## INFORMATION SUPPLIED:
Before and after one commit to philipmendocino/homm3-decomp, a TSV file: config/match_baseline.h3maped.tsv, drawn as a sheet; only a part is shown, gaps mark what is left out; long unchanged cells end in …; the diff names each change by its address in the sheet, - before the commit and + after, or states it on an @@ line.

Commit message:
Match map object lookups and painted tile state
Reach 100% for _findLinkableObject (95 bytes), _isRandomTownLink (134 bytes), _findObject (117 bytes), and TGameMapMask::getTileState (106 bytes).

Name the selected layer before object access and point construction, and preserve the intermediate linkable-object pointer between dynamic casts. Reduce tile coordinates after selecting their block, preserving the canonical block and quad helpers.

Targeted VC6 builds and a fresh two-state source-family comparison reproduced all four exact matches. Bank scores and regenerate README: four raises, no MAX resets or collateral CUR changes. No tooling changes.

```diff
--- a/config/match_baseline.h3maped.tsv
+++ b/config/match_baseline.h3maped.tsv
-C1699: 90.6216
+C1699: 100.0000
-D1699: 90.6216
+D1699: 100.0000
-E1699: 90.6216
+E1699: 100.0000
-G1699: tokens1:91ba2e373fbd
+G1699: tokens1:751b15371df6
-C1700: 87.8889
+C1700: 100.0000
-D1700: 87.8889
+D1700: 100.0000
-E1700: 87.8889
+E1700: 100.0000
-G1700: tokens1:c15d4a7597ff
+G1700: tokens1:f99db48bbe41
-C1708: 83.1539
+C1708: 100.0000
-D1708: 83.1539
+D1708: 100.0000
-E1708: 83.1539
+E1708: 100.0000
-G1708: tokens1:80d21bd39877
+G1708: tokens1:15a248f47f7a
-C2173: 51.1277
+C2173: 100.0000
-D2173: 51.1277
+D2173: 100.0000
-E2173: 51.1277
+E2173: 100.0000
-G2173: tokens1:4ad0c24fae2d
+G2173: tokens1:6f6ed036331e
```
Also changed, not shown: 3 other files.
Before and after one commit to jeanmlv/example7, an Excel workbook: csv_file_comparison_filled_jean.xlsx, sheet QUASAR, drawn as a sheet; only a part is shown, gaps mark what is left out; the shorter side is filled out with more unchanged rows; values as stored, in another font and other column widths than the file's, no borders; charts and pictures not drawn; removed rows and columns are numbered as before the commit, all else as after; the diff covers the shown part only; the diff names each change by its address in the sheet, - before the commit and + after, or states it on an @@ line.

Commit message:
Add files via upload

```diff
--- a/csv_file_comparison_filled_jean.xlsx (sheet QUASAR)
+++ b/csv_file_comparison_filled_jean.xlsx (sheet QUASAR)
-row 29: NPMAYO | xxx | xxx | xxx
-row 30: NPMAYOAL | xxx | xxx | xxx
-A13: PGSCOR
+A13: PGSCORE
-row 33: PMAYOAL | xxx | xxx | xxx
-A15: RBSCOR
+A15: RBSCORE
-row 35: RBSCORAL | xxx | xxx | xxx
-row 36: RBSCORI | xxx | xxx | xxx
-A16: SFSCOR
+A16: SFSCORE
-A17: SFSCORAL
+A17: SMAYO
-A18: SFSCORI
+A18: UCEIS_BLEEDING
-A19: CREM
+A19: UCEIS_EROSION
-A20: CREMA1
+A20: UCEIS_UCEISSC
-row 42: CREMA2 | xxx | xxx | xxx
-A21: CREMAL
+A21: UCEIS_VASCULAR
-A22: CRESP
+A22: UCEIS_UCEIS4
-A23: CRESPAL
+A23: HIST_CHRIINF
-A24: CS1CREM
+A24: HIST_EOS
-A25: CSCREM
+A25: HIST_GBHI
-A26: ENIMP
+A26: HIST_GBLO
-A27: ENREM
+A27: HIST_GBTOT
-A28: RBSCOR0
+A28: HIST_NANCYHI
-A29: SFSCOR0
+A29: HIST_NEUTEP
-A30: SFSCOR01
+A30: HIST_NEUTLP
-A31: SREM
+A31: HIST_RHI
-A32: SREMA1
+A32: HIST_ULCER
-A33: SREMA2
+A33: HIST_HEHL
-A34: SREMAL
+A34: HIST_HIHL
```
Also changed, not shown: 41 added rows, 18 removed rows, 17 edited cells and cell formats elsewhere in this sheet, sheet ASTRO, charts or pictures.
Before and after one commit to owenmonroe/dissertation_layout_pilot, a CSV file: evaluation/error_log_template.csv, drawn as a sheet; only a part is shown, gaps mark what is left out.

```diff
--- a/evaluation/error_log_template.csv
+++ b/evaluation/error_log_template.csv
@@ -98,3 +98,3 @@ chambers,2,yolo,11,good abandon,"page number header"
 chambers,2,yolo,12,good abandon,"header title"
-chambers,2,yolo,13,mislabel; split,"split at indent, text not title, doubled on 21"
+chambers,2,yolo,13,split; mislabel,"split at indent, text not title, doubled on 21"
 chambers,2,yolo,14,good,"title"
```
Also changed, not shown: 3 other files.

## EXERCISE DESCRIPTION:
Search the data and copy each line containing "text".

## THE ANSWER:
-chambers,2,yolo,13,mislabel; split,"split at indent, text not title, doubled on 21"
+chambers,2,yolo,13,split; mislabel,"split at indent, text not title, doubled on 21"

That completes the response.